Below are some entries. Copy each line that holds the string "viewBox".
• • • •
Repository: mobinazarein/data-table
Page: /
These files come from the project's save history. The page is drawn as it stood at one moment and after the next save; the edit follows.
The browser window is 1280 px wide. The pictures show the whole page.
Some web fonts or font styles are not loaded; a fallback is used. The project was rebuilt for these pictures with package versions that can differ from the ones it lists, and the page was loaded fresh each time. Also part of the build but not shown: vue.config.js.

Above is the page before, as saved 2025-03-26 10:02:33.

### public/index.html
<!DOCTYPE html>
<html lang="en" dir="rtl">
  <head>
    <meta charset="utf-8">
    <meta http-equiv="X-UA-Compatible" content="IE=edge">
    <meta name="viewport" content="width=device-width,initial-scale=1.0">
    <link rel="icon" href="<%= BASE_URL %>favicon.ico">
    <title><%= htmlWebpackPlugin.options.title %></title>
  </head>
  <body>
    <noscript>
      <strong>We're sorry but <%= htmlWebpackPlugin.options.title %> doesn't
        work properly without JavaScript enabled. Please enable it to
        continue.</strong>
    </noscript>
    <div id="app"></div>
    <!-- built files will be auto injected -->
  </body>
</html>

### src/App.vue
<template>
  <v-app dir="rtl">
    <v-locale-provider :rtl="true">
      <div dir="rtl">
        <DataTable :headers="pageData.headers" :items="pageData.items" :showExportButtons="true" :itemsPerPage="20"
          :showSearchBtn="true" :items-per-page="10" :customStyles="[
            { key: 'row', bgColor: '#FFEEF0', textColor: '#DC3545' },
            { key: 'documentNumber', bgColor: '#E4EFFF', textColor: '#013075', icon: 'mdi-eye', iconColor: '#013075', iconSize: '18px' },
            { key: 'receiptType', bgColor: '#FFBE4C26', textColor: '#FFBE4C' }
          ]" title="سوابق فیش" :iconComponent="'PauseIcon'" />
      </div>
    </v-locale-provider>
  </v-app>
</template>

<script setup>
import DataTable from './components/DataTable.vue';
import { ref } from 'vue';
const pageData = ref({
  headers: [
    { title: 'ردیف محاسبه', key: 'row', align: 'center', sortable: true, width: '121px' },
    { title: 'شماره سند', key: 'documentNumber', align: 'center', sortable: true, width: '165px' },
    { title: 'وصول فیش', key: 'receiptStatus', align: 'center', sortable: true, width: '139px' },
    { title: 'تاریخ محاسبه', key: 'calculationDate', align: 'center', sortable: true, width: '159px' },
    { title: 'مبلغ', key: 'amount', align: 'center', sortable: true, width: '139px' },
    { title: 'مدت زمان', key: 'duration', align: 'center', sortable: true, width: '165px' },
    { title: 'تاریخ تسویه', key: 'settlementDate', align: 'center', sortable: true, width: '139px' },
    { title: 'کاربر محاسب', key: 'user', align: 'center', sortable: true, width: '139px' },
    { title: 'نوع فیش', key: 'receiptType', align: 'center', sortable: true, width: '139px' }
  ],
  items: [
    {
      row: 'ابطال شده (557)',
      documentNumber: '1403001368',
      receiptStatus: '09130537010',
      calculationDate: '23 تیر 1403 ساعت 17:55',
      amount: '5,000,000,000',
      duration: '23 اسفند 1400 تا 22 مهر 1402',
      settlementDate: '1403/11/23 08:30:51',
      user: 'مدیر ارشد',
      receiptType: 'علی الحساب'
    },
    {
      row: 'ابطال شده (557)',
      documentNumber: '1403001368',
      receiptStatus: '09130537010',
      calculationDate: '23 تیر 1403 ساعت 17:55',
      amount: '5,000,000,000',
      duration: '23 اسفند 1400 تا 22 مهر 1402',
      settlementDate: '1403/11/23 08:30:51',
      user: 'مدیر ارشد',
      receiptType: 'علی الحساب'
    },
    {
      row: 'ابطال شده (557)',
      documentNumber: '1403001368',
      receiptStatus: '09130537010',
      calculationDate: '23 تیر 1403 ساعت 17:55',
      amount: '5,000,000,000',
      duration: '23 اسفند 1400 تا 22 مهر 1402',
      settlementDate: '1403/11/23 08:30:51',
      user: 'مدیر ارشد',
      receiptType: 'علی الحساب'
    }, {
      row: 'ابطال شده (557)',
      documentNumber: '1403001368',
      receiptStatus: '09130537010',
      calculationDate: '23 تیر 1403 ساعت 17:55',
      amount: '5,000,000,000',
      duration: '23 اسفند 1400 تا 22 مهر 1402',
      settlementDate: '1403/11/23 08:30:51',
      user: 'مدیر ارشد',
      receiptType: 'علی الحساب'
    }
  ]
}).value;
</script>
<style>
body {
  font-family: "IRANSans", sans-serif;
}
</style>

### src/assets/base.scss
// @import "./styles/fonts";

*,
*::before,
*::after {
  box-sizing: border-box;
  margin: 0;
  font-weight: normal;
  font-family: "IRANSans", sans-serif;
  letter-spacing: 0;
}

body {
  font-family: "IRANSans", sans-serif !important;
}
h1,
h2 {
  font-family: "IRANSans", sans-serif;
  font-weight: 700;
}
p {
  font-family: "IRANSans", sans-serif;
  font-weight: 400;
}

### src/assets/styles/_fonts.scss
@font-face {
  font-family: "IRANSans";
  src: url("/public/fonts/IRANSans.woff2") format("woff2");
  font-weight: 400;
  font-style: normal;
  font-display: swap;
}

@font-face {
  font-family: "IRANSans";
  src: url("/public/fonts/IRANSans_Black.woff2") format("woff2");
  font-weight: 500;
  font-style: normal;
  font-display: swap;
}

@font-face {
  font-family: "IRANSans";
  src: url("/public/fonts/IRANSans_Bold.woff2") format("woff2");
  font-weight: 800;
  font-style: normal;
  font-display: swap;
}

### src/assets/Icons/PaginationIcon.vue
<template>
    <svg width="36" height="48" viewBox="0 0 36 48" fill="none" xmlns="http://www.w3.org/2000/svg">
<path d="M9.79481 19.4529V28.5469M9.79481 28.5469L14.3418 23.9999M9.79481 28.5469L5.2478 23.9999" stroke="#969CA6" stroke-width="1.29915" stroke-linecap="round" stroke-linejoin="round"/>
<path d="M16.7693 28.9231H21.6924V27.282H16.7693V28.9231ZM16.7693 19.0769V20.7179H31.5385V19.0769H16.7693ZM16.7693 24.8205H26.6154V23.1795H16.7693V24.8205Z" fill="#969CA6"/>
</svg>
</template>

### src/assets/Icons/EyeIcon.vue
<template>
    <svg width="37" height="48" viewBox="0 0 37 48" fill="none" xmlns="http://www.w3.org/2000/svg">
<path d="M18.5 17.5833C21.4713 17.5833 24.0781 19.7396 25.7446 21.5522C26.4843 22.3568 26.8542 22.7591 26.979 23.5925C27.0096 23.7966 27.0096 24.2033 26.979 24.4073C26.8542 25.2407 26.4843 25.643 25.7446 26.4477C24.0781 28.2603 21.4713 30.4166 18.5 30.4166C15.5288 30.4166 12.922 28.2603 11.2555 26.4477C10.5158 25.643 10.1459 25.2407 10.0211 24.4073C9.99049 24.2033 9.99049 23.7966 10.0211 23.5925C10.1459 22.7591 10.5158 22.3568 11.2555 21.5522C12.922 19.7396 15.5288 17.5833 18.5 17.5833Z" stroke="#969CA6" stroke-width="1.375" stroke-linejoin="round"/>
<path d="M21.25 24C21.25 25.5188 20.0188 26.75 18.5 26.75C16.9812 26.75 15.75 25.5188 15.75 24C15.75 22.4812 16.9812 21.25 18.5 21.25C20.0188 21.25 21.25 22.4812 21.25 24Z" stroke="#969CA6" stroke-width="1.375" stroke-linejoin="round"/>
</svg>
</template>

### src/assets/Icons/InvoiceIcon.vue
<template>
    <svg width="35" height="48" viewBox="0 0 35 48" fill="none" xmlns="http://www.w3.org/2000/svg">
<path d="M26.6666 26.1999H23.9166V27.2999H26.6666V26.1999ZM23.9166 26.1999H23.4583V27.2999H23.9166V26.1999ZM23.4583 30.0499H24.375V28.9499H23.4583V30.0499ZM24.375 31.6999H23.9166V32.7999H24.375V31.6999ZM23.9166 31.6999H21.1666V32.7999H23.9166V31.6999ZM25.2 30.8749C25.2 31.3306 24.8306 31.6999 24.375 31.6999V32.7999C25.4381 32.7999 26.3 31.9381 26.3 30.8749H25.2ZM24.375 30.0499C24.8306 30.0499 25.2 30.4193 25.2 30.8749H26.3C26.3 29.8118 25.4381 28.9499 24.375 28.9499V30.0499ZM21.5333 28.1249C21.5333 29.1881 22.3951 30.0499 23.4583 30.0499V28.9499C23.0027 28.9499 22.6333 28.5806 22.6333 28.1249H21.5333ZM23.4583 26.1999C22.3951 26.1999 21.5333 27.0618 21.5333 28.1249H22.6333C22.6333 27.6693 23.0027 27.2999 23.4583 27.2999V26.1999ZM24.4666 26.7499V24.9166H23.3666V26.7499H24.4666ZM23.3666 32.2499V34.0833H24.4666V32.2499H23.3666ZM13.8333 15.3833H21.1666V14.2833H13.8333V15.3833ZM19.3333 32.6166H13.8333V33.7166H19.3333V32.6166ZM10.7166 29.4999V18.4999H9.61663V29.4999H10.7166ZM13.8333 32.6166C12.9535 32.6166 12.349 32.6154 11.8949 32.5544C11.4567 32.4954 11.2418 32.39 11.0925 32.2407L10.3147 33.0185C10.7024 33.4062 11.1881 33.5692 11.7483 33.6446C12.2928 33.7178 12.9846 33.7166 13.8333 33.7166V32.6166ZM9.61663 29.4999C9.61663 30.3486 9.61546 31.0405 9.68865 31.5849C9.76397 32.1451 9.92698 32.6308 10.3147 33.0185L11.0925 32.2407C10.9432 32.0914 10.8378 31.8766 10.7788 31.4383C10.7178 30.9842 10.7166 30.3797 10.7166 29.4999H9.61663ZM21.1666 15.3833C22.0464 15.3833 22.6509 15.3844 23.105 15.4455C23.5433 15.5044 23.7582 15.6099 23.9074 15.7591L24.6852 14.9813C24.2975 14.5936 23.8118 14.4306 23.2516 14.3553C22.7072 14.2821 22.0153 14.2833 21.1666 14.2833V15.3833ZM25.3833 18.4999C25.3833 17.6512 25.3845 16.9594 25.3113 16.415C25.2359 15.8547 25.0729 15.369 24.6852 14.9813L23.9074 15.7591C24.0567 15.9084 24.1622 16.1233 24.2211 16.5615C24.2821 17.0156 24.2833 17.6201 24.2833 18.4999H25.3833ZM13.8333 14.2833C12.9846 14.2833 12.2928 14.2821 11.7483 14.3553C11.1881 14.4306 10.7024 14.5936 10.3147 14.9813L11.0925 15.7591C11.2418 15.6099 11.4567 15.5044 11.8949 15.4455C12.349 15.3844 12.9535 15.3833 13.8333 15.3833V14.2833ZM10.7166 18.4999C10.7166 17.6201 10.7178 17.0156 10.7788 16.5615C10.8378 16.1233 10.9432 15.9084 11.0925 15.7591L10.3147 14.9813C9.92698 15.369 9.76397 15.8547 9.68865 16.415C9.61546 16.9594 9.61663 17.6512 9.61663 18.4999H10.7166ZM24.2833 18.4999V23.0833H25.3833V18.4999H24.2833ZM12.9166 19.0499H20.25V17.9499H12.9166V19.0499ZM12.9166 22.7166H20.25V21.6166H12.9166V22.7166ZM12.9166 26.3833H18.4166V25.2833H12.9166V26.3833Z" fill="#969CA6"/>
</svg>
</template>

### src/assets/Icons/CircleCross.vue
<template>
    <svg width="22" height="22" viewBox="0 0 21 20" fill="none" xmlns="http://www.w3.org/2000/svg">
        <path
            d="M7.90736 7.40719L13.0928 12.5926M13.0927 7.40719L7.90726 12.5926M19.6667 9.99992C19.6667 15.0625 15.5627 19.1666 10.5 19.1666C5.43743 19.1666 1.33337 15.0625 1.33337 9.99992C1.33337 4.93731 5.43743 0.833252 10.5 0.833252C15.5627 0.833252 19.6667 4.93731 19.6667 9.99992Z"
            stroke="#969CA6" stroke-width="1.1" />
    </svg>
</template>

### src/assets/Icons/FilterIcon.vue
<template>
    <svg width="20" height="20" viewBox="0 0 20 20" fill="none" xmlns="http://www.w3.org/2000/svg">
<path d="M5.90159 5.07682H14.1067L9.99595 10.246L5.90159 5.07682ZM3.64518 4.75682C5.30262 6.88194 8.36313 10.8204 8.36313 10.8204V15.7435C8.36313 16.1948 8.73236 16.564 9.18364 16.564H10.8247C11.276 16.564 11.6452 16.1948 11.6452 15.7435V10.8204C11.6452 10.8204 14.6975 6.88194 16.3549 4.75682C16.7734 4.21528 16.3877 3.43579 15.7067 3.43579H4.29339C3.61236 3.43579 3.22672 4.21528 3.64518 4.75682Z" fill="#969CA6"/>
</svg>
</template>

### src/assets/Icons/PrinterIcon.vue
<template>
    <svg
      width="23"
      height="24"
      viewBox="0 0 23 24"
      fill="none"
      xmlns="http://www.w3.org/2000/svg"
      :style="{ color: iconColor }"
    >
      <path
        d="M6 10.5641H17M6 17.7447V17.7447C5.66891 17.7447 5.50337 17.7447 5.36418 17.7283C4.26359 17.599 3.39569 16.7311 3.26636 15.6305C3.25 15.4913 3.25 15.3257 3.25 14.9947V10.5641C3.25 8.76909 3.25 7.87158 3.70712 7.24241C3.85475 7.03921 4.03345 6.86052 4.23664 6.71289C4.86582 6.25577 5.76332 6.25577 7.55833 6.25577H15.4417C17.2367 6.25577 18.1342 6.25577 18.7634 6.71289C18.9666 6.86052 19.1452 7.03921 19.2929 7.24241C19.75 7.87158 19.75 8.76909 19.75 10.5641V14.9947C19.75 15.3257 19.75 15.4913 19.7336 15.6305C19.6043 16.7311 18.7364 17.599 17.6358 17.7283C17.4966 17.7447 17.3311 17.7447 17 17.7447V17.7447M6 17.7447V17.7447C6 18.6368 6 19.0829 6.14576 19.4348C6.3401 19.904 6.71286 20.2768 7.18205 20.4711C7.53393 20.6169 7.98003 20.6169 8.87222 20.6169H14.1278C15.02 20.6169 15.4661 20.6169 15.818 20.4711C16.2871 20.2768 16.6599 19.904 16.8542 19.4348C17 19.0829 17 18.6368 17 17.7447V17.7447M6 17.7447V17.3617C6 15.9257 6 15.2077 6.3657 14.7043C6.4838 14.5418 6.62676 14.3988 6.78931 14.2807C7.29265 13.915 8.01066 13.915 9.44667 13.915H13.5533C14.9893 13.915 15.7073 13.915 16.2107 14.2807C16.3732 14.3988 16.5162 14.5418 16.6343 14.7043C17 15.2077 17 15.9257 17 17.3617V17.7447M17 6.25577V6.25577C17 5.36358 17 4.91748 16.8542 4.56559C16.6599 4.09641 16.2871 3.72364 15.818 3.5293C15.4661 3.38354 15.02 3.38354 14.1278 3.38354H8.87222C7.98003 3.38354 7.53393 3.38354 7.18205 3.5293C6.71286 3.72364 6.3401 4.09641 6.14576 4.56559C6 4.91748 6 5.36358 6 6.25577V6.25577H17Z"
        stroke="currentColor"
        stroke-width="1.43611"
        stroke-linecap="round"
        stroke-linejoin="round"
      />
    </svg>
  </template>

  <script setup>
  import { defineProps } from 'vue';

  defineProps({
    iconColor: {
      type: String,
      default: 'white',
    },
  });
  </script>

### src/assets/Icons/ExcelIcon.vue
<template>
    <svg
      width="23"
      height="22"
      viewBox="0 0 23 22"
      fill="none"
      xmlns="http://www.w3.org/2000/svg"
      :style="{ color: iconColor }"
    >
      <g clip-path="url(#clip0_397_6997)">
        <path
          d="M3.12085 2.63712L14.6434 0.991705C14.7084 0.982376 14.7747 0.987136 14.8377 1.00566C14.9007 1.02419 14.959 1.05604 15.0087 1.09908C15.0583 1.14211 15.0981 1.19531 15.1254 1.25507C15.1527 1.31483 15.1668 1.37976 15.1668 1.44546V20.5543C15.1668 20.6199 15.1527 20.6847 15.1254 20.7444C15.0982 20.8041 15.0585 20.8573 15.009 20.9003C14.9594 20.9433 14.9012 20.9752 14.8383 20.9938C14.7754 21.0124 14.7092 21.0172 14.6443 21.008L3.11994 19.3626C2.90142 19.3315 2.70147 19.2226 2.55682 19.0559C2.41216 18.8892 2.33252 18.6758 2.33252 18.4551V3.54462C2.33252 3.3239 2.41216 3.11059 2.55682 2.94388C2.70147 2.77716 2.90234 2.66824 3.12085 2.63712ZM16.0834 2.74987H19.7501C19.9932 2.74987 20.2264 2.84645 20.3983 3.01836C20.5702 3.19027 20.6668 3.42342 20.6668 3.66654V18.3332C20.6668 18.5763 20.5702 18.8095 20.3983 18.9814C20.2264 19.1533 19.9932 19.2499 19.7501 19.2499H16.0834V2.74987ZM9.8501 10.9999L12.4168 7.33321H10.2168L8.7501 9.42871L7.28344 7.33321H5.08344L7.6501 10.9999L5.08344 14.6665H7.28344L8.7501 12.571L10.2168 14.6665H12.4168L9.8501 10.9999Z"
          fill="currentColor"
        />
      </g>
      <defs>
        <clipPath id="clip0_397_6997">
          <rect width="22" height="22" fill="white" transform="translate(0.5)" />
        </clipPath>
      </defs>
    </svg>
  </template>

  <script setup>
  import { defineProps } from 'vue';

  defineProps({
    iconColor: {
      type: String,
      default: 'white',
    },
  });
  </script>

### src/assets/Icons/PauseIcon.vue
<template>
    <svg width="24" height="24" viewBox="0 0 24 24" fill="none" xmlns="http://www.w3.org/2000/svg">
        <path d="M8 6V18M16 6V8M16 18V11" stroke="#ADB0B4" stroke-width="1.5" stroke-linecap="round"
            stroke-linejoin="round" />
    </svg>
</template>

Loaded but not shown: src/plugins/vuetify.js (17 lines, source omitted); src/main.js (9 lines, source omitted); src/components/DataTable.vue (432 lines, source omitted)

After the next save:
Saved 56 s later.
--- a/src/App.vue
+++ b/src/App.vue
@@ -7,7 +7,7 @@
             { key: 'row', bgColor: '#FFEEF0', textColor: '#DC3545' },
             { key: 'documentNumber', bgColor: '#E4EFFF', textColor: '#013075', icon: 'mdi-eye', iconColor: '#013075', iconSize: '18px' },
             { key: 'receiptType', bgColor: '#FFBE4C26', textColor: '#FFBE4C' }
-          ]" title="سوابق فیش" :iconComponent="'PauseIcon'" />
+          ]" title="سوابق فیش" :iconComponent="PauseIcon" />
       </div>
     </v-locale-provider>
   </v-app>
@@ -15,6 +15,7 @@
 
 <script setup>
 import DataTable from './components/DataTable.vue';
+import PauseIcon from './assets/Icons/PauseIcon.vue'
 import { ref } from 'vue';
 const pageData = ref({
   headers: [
• • • •
▶ **Result of the task**:
    <svg width="36" height="48" viewBox="0 0 36 48" fill="none" xmlns="http://www.w3.org/2000/svg">
    <svg width="37" height="48" viewBox="0 0 37 48" fill="none" xmlns="http://www.w3.org/2000/svg">
    <svg width="35" height="48" viewBox="0 0 35 48" fill="none" xmlns="http://www.w3.org/2000/svg">
    <svg width="22" height="22" viewBox="0 0 21 20" fill="none" xmlns="http://www.w3.org/2000/svg">
    <svg width="20" height="20" viewBox="0 0 20 20" fill="none" xmlns="http://www.w3.org/2000/svg">
      viewBox="0 0 23 24"
      viewBox="0 0 23 22"
    <svg width="24" height="24" viewBox="0 0 24 24" fill="none" xmlns="http://www.w3.org/2000/svg">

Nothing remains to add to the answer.